==== Data to process ====

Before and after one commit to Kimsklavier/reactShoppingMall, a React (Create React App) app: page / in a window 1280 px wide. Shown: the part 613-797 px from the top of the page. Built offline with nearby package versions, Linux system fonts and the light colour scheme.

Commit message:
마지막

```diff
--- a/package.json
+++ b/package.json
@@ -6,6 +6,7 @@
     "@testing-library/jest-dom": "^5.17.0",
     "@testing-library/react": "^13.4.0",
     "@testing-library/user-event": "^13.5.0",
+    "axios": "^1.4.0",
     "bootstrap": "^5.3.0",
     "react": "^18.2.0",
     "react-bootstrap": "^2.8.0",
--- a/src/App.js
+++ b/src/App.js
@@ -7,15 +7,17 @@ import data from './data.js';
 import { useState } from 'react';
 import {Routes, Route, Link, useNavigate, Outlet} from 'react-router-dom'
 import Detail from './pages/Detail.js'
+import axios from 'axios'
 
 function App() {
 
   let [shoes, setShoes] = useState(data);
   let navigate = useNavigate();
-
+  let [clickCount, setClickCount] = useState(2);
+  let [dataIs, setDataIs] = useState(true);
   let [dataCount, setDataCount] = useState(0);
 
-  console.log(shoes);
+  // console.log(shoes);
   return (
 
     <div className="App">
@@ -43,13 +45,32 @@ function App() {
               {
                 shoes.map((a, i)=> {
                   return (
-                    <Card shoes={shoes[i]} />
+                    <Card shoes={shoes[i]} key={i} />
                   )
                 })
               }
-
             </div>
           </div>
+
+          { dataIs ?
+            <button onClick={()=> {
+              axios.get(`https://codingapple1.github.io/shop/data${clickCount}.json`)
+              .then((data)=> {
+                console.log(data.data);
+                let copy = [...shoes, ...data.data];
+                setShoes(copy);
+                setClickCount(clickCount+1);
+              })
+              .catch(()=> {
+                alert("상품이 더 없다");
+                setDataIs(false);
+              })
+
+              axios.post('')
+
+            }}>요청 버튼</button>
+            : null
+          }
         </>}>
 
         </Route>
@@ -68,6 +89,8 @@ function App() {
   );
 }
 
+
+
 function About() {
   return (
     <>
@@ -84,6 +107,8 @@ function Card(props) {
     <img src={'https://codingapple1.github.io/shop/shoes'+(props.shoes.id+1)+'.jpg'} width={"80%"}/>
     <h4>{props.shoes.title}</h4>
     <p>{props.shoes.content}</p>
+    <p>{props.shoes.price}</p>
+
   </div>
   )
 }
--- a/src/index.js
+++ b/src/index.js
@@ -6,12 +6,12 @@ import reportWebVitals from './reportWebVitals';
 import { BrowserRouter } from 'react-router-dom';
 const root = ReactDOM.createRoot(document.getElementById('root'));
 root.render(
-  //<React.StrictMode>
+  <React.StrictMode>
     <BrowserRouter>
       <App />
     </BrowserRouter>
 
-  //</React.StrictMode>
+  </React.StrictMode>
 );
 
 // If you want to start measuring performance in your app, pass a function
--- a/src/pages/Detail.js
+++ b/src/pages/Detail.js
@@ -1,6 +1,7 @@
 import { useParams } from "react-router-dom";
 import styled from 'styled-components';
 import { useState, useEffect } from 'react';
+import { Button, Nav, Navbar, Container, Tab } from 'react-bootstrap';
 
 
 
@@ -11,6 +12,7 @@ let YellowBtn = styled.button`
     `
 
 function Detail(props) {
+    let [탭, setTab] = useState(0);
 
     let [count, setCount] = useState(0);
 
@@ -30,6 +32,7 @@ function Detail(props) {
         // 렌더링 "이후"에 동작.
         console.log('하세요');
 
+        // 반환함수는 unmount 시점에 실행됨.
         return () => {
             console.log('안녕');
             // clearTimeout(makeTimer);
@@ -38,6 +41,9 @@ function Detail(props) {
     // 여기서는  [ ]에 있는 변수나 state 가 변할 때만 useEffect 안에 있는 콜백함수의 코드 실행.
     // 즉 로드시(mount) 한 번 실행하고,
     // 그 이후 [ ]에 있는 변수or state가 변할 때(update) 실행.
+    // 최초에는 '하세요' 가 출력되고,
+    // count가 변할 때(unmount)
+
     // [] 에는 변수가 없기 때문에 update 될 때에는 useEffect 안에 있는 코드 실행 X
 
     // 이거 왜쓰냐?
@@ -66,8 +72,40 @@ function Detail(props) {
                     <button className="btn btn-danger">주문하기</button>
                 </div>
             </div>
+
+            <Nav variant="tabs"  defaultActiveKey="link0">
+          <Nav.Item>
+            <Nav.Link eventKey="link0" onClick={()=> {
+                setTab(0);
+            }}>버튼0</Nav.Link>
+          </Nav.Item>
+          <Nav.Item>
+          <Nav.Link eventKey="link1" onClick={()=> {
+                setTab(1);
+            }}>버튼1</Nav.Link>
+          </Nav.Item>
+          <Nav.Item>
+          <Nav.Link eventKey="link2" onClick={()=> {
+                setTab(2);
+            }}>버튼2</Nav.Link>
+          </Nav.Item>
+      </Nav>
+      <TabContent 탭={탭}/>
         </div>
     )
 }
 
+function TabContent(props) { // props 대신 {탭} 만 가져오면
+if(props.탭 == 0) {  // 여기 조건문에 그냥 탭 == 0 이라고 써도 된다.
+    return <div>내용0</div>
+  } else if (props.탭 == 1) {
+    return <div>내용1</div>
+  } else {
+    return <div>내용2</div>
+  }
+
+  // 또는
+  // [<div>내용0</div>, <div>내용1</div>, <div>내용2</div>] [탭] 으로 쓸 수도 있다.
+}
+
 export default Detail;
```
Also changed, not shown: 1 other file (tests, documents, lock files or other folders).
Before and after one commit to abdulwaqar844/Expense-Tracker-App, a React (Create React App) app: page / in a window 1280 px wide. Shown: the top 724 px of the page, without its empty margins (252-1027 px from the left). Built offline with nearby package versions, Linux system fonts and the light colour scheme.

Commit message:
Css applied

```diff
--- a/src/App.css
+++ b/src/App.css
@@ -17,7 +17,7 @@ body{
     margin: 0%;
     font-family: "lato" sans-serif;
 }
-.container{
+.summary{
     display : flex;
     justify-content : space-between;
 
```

====

Every line above that holds "setDataIs" should be tallied; answer with the total alone.

2